I shall deal with Amendment No. 60. We do not consider that there is a need to give the police unrestricted powers to require breath tests. I shall not venture into the minefield of whether there is random testing at the moment. Police forces in Great Britain as a whole make very effective use of their current powers, which provide that a police officer may require a specimen of breath to be given for a breath test where he has reasonable suspicion that a person concerned has committed an offence. We do not believe that they should have unlimited powers to stop and test. They are already quite adept at targeting
Members of the Committee will observe that I read that answer. It is the answer that I would give on any occasion on which the matter came up. It is a matter of government policy on which I have no flexibility.
Baroness Scott of Needham Market: I am grateful to Members of the Committee who spoke in support of my amendment. The Minister misunderstood my hope for comfort. I did not want it on the issue in particular, but to understand a little more about where the Government stand on road safety issues. To many of us, it seems that there has been quite a reining back on the Government's part of their commitment to road safety since their strategy came out in 1998.
There are a number of ways in which that lack of commitment has been demonstrated, not least of which is the absence of a road safety Bill in the House. I find myself rather irritated by the constant refrain that there is no parliamentary time, when the Home Office seems to be able to get acres of parliamentary time for any Bill that it wants.
A couple of the Minister's statements caused me concern. As I said, the 1970s and 1980s showed a rapid reduction in the level of drink-driving, but that trend is now reversing in terms of the number of accidents. I do not think that we can afford to be complacent on that, and I do not understand why the Government choose to ignore both their departmental consultation in 1998 and reports from the Select Committee on Transport and independent bodies. I regard that as most unfortunate.

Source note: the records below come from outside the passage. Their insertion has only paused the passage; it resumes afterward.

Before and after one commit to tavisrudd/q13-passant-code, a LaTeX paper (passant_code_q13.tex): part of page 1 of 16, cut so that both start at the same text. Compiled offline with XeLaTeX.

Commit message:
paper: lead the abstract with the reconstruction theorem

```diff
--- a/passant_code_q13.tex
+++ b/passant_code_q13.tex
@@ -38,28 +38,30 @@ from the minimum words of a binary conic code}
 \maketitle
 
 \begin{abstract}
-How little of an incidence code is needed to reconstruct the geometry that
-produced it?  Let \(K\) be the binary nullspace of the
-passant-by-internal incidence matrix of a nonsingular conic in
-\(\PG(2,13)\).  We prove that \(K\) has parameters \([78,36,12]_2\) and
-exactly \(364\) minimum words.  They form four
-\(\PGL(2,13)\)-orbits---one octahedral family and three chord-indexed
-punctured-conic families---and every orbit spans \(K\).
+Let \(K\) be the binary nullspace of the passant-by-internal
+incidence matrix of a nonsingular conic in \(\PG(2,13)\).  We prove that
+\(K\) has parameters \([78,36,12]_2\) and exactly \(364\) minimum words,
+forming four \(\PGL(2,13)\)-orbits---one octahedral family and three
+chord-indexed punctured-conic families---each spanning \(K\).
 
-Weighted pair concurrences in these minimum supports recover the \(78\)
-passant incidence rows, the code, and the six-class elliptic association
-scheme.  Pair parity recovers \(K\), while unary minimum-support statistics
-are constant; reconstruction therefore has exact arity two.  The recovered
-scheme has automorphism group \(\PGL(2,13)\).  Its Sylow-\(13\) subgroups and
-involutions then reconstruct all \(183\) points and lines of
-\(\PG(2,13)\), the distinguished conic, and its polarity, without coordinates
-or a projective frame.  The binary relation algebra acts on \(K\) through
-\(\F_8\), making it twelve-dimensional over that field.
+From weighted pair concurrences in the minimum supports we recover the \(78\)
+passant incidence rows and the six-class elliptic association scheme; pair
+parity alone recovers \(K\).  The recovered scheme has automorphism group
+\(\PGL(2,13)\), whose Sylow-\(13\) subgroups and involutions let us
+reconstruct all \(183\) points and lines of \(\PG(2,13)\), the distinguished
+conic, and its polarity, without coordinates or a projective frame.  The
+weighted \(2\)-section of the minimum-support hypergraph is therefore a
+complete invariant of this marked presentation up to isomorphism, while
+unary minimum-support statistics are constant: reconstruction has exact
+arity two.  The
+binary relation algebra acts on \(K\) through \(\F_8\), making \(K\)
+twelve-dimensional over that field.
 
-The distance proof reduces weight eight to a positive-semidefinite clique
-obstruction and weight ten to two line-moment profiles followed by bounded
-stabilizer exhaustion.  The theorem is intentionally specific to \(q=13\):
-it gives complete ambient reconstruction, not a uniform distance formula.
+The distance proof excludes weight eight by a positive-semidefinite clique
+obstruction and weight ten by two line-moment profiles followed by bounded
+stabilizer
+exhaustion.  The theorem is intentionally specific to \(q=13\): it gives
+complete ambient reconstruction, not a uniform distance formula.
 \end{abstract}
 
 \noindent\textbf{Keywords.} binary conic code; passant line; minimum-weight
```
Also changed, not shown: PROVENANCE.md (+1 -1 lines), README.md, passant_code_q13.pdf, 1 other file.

I shall finish on enforcement for drink-driving. As is the case in road safety enforcement generally, cash-strapped police authorities tend to put much less emphasis on enforcement than previously. That is having a marked effect on the extent to which people think that they will be caught. As the noble Lord, Lord Faulkner of Worcester, said, it is the fear of being caught that prevents people from behaving in such a way rather than anything else. I beg leave to withdraw the amendment.